Mercifully the boat finally reached its destination. It consisted of a small jetty, where a leather-skinned man in his sixties, a loincloth protecting his modesty and a handkerchief on his head, helped the new arrivals on to dry land. The man grabbed Jones by his right arm, hurting his old wound, and the detective winced. There was a stony track, wending its way between a sandy beach and an imposing rock face, and visitors had the option either to walk, or hop on a trailer, drawn by an aged tractor that had seen far better days. A fat couple possessing a combined weight of no less than forty stone chose the trailer. Jones made a small wager with himself that it would result in the destruction of the tractor – it just wasn’t up to the task it was being asked to perform.

Catching sight of his reflection in the window of the tractor, Jones began to wonder if he himself would be able to reach the monastery unaided. He’d become nothing but skin and bone since Sarah and Amy had been killed, and he couldn’t remember the last time he’d actually sat down and eaten a meal. He decided he would just hope for the best and pray he didn’t collapse from exhaustion.

Fortunately the monastery hove into view round the next bend, accompanied by a café and a shop selling perfume and chocolate. He was feeling light-headed, so he purchased a bar of the monks’ home-made confectionary and devoured it. He managed to get some melted chocolate on his shirt but couldn’t be bothered to make his way to the public toilets to wash it off. What the hell, he thought.

Somewhat revived, Jones set off for the monastery, but when he spied a group of Secret Service agents talking to the abbot at the main entrance, he veered off and headed for a small church, located beyond a quaint set of whitewashed cottages.

“There he goes,” whispered one of the taller agents, “England’s answer to Colombo.”

“Yeah,” agreed his friend, “but without the brains.”

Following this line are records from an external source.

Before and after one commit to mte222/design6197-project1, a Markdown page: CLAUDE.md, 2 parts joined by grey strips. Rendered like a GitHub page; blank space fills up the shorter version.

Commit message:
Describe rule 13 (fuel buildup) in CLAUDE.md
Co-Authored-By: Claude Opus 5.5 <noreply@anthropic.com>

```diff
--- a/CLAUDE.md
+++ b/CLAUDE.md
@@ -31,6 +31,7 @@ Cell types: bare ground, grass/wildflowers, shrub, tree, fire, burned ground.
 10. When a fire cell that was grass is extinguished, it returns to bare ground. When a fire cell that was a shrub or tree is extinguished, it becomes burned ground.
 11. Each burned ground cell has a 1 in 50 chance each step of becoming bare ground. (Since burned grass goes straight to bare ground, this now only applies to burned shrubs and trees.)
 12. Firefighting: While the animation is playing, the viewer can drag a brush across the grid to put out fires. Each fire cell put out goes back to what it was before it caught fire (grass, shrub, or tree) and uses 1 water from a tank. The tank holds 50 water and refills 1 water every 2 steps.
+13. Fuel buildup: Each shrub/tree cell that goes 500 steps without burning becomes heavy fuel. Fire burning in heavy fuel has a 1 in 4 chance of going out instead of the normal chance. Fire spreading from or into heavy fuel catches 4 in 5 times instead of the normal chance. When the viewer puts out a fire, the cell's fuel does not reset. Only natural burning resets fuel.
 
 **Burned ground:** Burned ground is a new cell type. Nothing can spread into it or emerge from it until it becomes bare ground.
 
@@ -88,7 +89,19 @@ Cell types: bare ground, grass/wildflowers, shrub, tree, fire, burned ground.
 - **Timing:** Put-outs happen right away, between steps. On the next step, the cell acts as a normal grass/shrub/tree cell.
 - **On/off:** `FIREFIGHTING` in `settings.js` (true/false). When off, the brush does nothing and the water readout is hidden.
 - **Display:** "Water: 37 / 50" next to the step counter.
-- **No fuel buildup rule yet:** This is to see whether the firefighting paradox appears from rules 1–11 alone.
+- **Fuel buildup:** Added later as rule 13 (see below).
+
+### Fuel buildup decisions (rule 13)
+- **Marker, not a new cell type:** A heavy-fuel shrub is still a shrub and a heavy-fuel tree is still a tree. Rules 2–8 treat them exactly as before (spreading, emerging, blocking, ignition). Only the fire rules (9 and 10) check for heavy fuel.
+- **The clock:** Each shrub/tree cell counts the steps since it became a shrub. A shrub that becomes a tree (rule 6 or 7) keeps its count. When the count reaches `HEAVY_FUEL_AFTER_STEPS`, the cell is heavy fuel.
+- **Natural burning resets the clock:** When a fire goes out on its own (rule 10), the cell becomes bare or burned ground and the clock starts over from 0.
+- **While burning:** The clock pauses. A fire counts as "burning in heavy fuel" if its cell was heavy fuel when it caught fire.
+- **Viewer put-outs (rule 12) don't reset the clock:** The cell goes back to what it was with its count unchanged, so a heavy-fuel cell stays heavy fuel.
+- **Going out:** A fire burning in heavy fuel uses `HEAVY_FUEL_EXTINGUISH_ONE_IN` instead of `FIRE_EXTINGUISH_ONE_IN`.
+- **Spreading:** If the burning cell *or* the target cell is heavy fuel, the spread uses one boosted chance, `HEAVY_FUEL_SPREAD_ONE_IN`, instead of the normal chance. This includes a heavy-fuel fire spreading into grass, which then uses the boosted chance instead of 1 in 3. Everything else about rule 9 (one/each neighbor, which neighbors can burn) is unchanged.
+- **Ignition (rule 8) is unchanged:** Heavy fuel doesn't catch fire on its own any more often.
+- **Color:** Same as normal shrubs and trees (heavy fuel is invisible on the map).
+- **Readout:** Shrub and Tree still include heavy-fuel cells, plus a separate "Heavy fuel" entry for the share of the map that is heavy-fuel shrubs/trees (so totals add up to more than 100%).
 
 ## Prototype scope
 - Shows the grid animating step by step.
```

They began to chuckle to themselves until the Special Agent in Charge scowled in their direction.

“What’s he doing here, anyway? He told me he’s not even carrying a gun,” the younger agent wondered aloud.

“It’s a matter of jurisdiction,” explained the Colombo fan. “We need him in case we have to arrest somebody.”

“That bag of bones couldn’t arrest a flea.”

“Some of the other guys in Special Branch say he was quite a detective in his day, till he lost his wife and kids – then he fell apart.”

“No sh*t.”

Jones could feel them watching him with disdain, as he made his way to the cemetery that encircled the small church. He was past caring. He didn’t even know why he was bothering to cling on to his job. Perhaps it was because his pension was only around the corner. So here he was, checking out a remote island before the Vice President of the United States of America paid a visit. Wonderful.

He wandered through the cemetery, idly looking at the 19th Century headstones, marvelling at how many of the graves’ occupants had taken up residence before they’d reached the age of forty. For some reason, at forty-nine, he didn’t feel particularly blessed.

He heard someone talking and he idly wondered if he’d sunk so low that he was hearing voices in his head. No, they were coming from the church. A woman’s voice, hushed – probably out of respect for her holy surroundings, Jones guessed.

“Are you still willing to go through with it?”

There was a pause before a man replied.

“Of course. But you shouldn’t be here - not today.”

“I needed to see for myself …”